Payments towards tax owed in future years. Confused? Read on...
If you owe over £1,000 in tax and Class 4 national insurance contributions*, you will also be charged a ‘payment on account’ - a part payment toward next year’s tax bill. It’s not the easiest thing to understand so hopefully this simple guide will help to explain it by an example.
Say you owe £2000 in tax for 20-21. You need to pay what you owe before 31st January, and you also pay half again in advance towards next year's tax bill - that's a payment on account.
Your tax bill due by 31st January 2022 is:

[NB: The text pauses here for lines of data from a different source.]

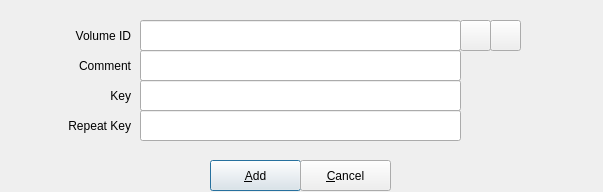
The window that src/walletconfiginput.ui (mhogomchungu/sirikali) describes before a commit, drawn with Qt 5.
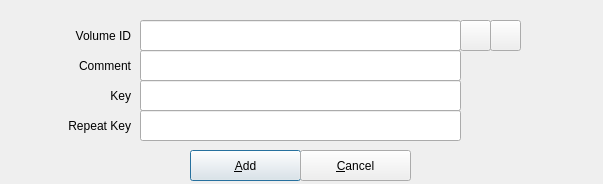
The same window after the commit.

Diff of the .ui file:
```diff
--- a/src/walletconfiginput.ui
+++ b/src/walletconfiginput.ui
@@ -10,7 +10,7 @@
     <x>0</x>
     <y>0</y>
     <width>603</width>
-    <height>192</height>
+    <height>184</height>
    </rect>
   </property>
   <property name="windowTitle">
@@ -19,9 +19,9 @@
   <widget class="QPushButton" name="pushButtonAdd">
    <property name="geometry">
     <rect>
-     <x>210</x>
-     <y>160</y>
-     <width>91</width>
+     <x>190</x>
+     <y>150</y>
+     <width>111</width>
      <height>31</height>
     </rect>
    </property>
@@ -33,8 +33,8 @@
    <property name="geometry">
     <rect>
      <x>300</x>
-     <y>160</y>
-     <width>91</width>
+     <y>150</y>
+     <width>111</width>
      <height>31</height>
     </rect>
    </property>
@@ -48,7 +48,7 @@
      <x>10</x>
      <y>10</y>
      <width>581</width>
-     <height>151</height>
+     <height>141</height>
     </rect>
    </property>
    <widget class="QLabel" name="label">
```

The £2,000 is used to clear the tax you owe and the £1,000 sits in your account towards your tax the following year.
Before 31st July, you pay a second payment on account, this is all towards next year's tax.
Your tax bill due by 31st July 2022 is:
You now have £1,000 from the first payment on account and another £1,000 from the second payment on account, so a total of £2,000 in your account towards your tax the following year.
Now say your tax bill for the following year (21-22) is £2500. You have already paid £2000 of this by payment on account, so you pay a £500 balancing payment to clear the tax you owe. As you owed more than £1,000 in total for the year you must also pay half of the £2500 in advance for the following year.
Your tax bill due by 31st January 2023 is:
If you expect your profit will be reduced in the following year, you can opt to reduce your payment on account. If you have overpaid payment on account, HMRC will send you a refund as soon as your Self Assessment Tax Return is processed. It’s a good reason to complete your tax return early.
* If you have already paid more than 80% of all the tax you owe, e.g. through PAYE employment or tax deductions on saving interest, you don’t have to make payments on account.